Clinical Assistant Professor of Implant Dentistry

Dr. Sang-Choon Cho is a 1997 graduate of the Advanced Study Program in Implant Dentistry for International Dentists and a 2003 DDS Program graduate. Prior to coming to NYU Dentistry, Dr. Cho earned a dental degree (1984) and a Master of Science degree (1991) from Kyung-pook National University in South Korea, and practiced privately in South Korea for eight years.

The first thing a private practitioner in South Korea shows his visitors is usually a room in his office dedicated to ongoing training and education. “Korean dentists — especially NYU Dentistry alumni — are passionate about continuing education,” said Dr. Yoonje Jang, a 1997 graduate of the Advanced Study Program in Implant Dentistry, as he pointed out a spacious classroom stocked with instructional CDs and videos during my trip to Korea last August with Dr. Stuart M. Hirsch, Associate Dean for Development and International Programs; Dr. Nicholas Elian, Director of the Implant Dentistry Program; and Mr. H. Kendall Beacham, Assistant Dean for Continuing Education. Enthusiasm for continuing education is a pivotal part of a competitive culture that has made many South Korean dental offices showcases for the latest digital technology, meticulously kept patient charts, and distinctive decor, some featuring waiting areas set amidst rock gardens and ponds brimming with exotic fish.

The high value that South Korean alumni place on keeping up with the latest advances in dentistry has led them to create a model for continuing education so successful that NYU Dentistry alumni in other countries, including Italy, Taiwan, and Saudi Arabia, are working to emulate it. It was a desire to see this model first-hand that led Dr. Hirsch and Dr. Elian to invite me on their week-long trip to my native South Korea, where I helped to arrange meetings with graduates of our international implant dentistry program who have established study clubs over the past five years in the capital, Seoul, and in three other cities, Daegu, Inchon, and Pusan. Some 25 alumni train over 200 Korean dentists annually in these clubs, as well as in continuing education classes and brief seminars, including some accredited by the Korean Dental Association (KDA).
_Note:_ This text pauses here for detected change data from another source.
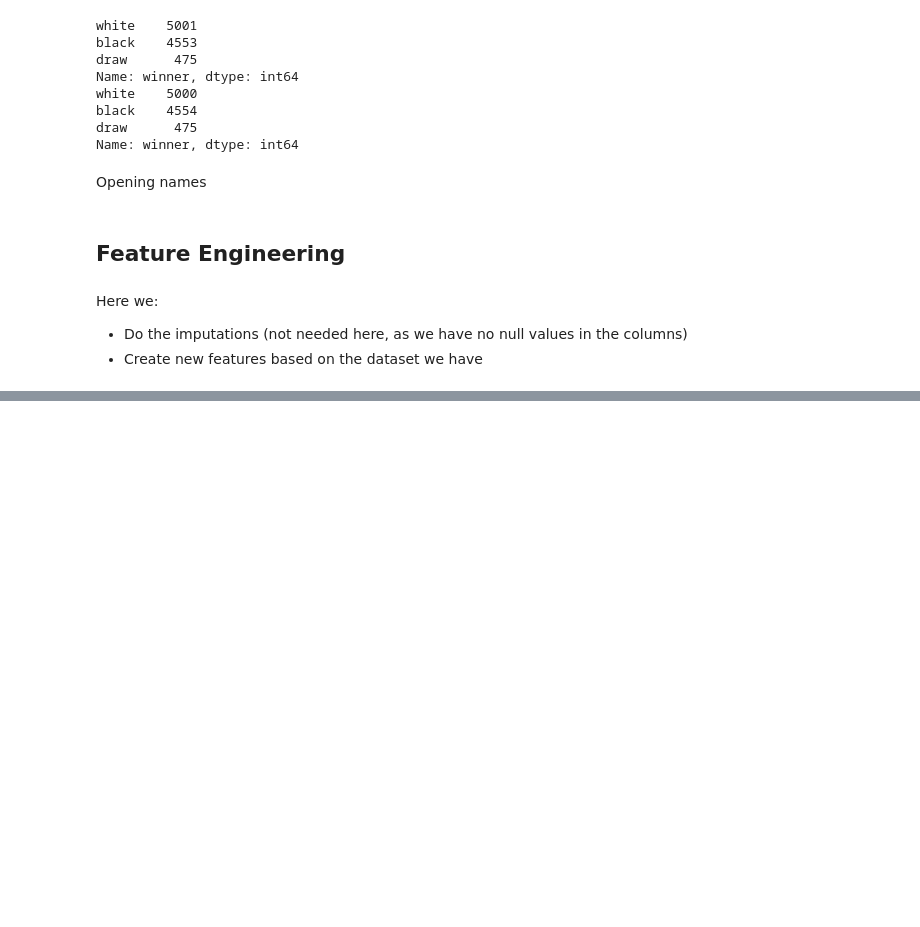
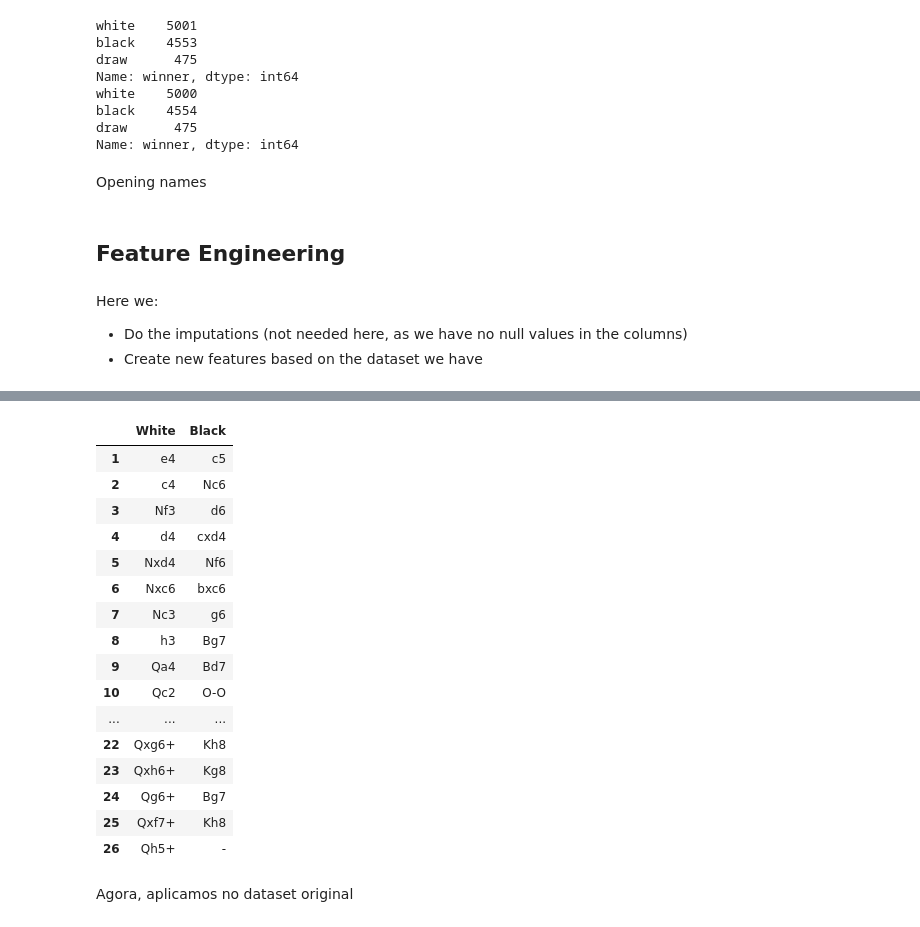
Before and after one commit to mpereiramoretti/lichess-games-prediction, a Jupyter notebook: 0. EDA/0.1 Selecting the variables.ipynb, the cells around one changed output, grey strips where cells are left out. Drawn from its saved outputs; the diff is of its cells as text; code cells hidden in the pictures; blank space fills up the shorter version.

```diff
--- a/0. EDA/0.1 Selecting the variables.ipynb
+++ b/0. EDA/0.1 Selecting the variables.ipynb
@@ -390,5 +411,5 @@ Name: winner, dtype: object
 # %%
 fe = FeatureEngineering(X_aux, y_aux)
 # %%
-X_new = fe.fit_transform(X_aux, y_aux)
+X_new, y_new = fe.fit_transform(X_aux, y_aux)
 # %% [output]
@@ -396,2 +429,0 @@ TypeError: 'float' object is not subscriptable
-# %%
-X_test, y_test = fe.fit_transform(X, y)
@@ -601,2 +429,0 @@ winner             object
-# %%
-fe = FeatureEngineering()
@@ -602,0 +437,22 @@ fe = FeatureEngineering()
+# %%
+fe.show_moves(X_new["moves"].iloc[0])[:26]
+# %% [output]
+|  | White | Black |
+| 1 | e4 | c5 |
+| 2 | c4 | Nc6 |
+| 3 | Nf3 | d6 |
+| 4 | d4 | cxd4 |
+| 5 | Nxd4 | Nf6 |
+| 6 | Nxc6 | bxc6 |
+| 7 | Nc3 | g6 |
+| 8 | h3 | Bg7 |
+| 9 | Qa4 | Bd7 |
+| 10 | Qc2 | O-O |
+| ... | ... | ... |
+| 22 | Qxg6+ | Kh8 |
+| 23 | Qxh6+ | Kg8 |
+| 24 | Qg6+ | Bg7 |
+| 25 | Qxf7+ | Kh8 |
+| 26 | Qh5+ | - |
+# %% [markdown]
+Agora, aplicamos no dataset original
```
Also changed, not shown: parts of 32 cells of this notebook.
NYU Dentistry wants to do all it can to help our international alumni to continue to build a cohesive network for advancing knowledge in their countries. Dr. Elian and I presented implant workshops at study club meetings in Seoul and Daegu, and invited attendees to NYU Dentistry to participate in an intensive continuing education program covering the latest developments in implant dentistry. In addition, Dr. Hirsch nominated three Korean study club leaders — Drs. Dal-Joon Yoo, Hyung Goog Ko, and Yoonje Jang — for faculty positions at NYU Dentistry; the Korean alumni group donated $15,000 for the purchase of a new implant dentistry operatory at NYU Dentistry; and several Korean alumni participated in NYU Dentistry’s annual international implant symposium in December 2003.

Each year increasing numbers of South Koreans enroll in advanced study programs for international dentists. There are a total of 25 Koreans enrolled in all advanced study programs at NYU Dentistry this year, up from 14 in 1995, when I began my implant training. That year, I was one of five Koreans studying implant dentistry at NYU Dentistry; today there are 20 Korean implant students, reflecting the attractive professional prospects for implant dentists in South Korea. Although some postgraduate Korean students arrive at NYU Dentistry knowing implant technique, few have learned the scientific principles behind it. They find that learning the science helps them to develop comprehensive, multidisciplinary treatment plans.

While most of our international students go on to work in private practice, I hope that at least a few more will choose a teaching career, as I have. Students who come to NYU Dentistry from South Korea and around the world are an inspiration to me. I see my interaction with them as a global exchange of ideas. To me, that’s what continuing dental education is all about.